* _ACTIVITY_
Search the data below, and report every line in which "default" occurs.

* _GIVEN ENTRIES_
>>>>

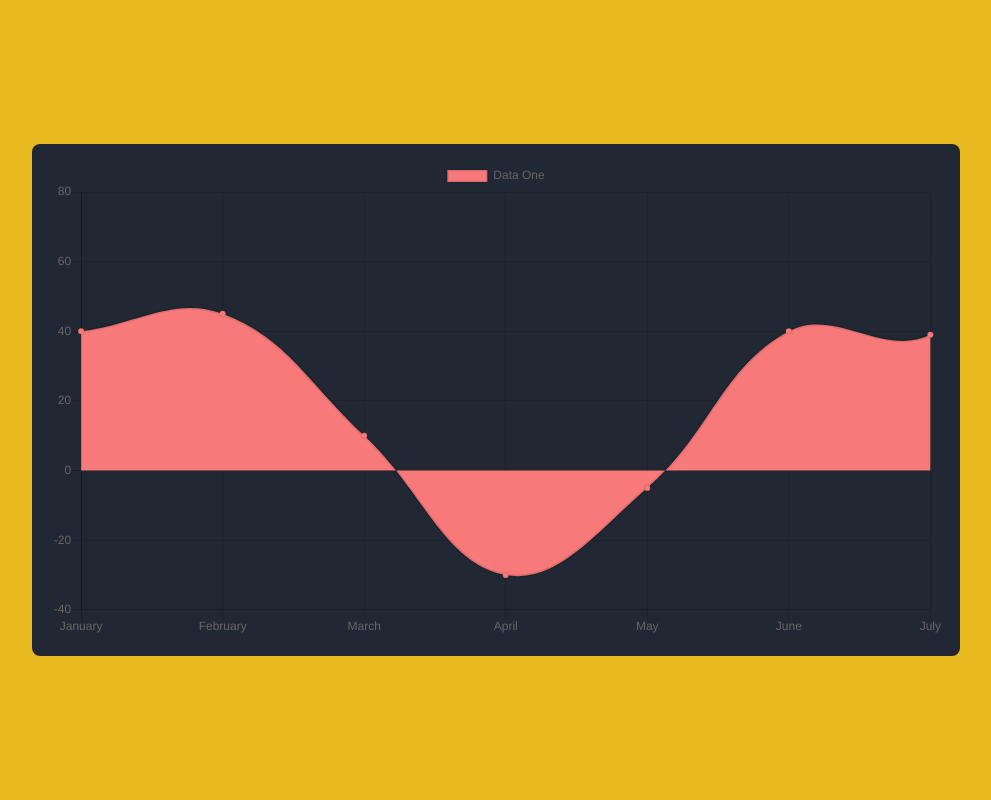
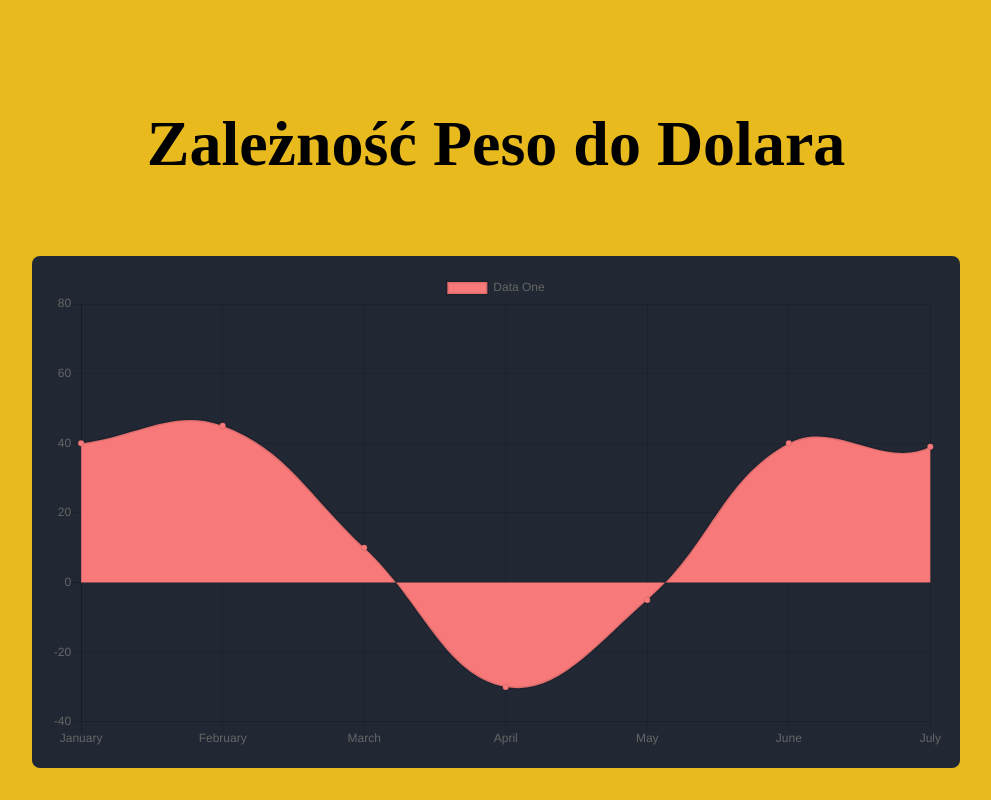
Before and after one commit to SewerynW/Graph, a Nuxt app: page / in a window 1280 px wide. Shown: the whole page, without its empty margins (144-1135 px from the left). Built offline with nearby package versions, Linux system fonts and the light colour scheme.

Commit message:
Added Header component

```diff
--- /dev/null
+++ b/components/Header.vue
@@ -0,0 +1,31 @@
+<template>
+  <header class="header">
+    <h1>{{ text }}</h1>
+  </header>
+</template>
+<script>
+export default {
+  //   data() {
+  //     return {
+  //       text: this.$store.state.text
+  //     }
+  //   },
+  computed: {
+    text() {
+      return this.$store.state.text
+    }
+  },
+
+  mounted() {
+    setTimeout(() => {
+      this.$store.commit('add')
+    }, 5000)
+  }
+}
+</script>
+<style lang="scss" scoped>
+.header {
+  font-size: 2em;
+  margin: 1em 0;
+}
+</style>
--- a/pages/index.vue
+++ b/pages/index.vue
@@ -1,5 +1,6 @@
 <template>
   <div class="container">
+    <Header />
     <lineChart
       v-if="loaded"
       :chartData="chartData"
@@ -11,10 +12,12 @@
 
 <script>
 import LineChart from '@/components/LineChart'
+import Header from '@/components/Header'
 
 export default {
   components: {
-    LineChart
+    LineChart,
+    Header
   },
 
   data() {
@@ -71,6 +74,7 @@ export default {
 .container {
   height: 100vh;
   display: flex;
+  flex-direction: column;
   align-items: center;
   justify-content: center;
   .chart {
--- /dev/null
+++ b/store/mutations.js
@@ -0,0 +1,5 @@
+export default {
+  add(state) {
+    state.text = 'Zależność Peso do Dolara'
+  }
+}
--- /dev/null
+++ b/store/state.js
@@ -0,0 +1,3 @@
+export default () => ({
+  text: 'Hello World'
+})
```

<<<<
>>>>

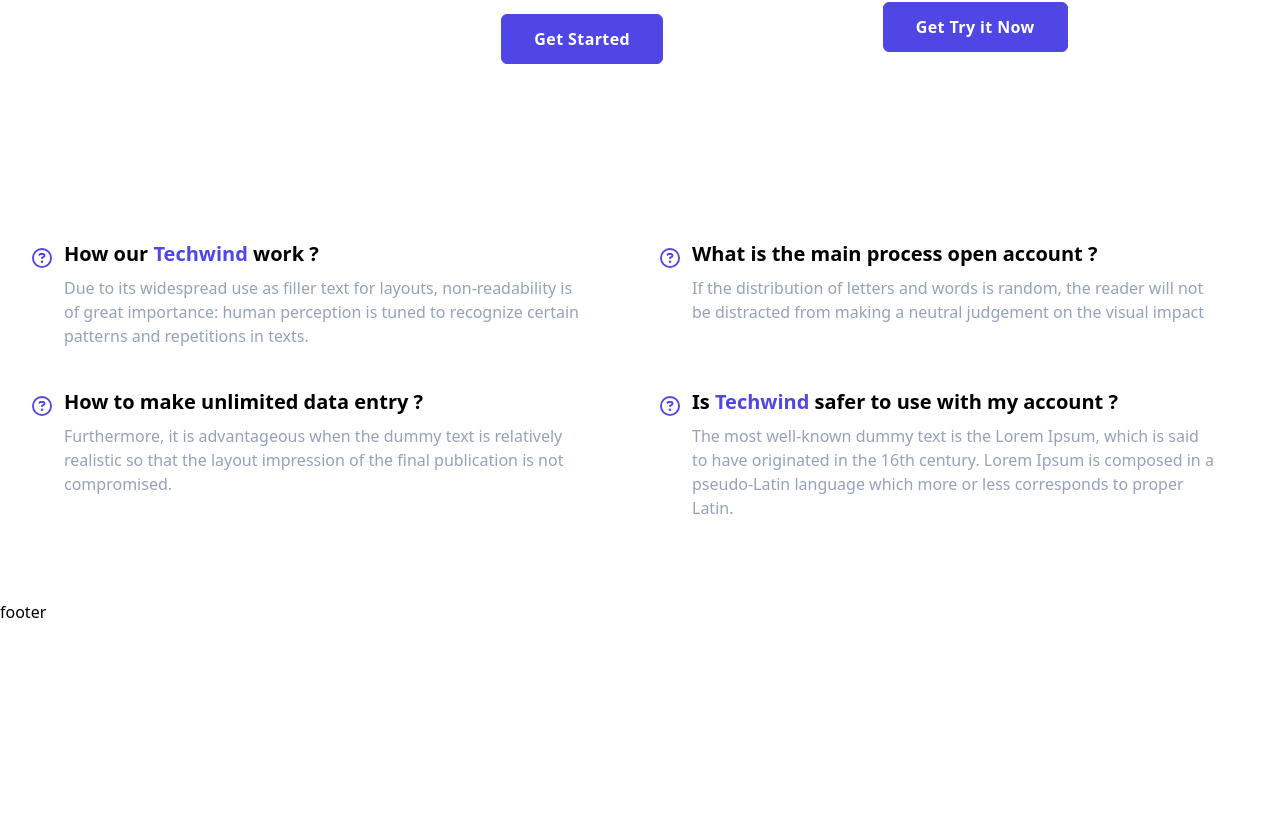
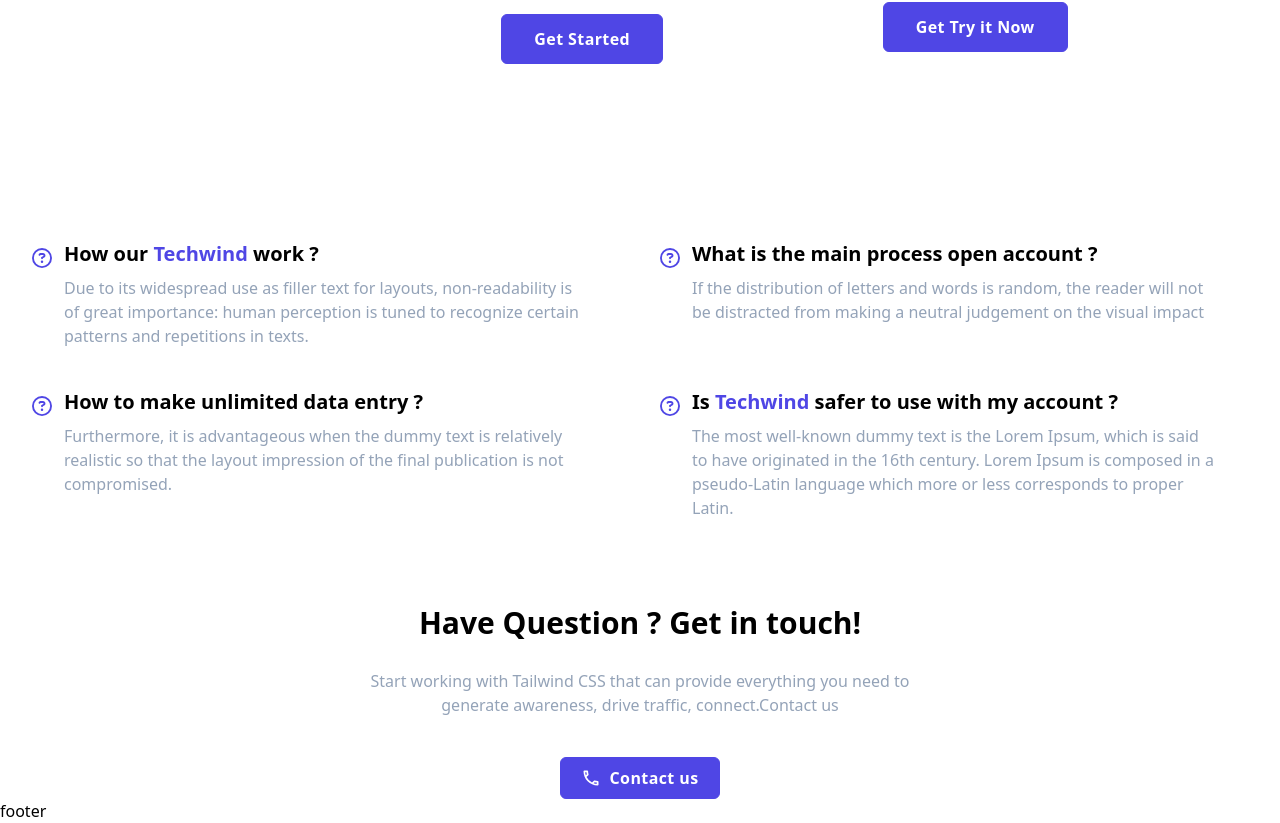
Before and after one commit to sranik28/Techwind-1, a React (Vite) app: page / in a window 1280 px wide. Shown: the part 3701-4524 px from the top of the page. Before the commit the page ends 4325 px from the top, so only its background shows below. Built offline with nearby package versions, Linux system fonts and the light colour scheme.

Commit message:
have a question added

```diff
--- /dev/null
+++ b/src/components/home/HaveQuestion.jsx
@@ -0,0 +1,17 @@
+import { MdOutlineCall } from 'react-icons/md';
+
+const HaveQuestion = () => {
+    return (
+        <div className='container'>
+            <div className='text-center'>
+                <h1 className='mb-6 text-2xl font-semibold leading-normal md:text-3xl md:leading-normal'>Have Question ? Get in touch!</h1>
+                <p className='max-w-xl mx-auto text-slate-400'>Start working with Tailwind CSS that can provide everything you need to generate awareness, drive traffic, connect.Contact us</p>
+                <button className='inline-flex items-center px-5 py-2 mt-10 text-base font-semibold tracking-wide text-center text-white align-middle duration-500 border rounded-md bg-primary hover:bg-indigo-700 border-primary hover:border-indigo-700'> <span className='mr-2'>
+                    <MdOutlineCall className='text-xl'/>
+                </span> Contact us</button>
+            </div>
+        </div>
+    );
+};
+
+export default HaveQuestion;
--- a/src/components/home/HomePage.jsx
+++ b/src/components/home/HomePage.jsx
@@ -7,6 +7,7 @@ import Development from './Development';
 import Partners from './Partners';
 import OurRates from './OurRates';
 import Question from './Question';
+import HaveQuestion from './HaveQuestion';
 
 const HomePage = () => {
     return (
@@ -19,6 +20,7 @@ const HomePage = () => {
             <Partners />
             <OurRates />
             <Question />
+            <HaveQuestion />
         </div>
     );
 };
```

<<<<

* _TASK SOLUTION_
+export default {
 export default {
@@ -71,6 +74,7 @@ export default {
+export default {
+export default () => ({
+export default HaveQuestion;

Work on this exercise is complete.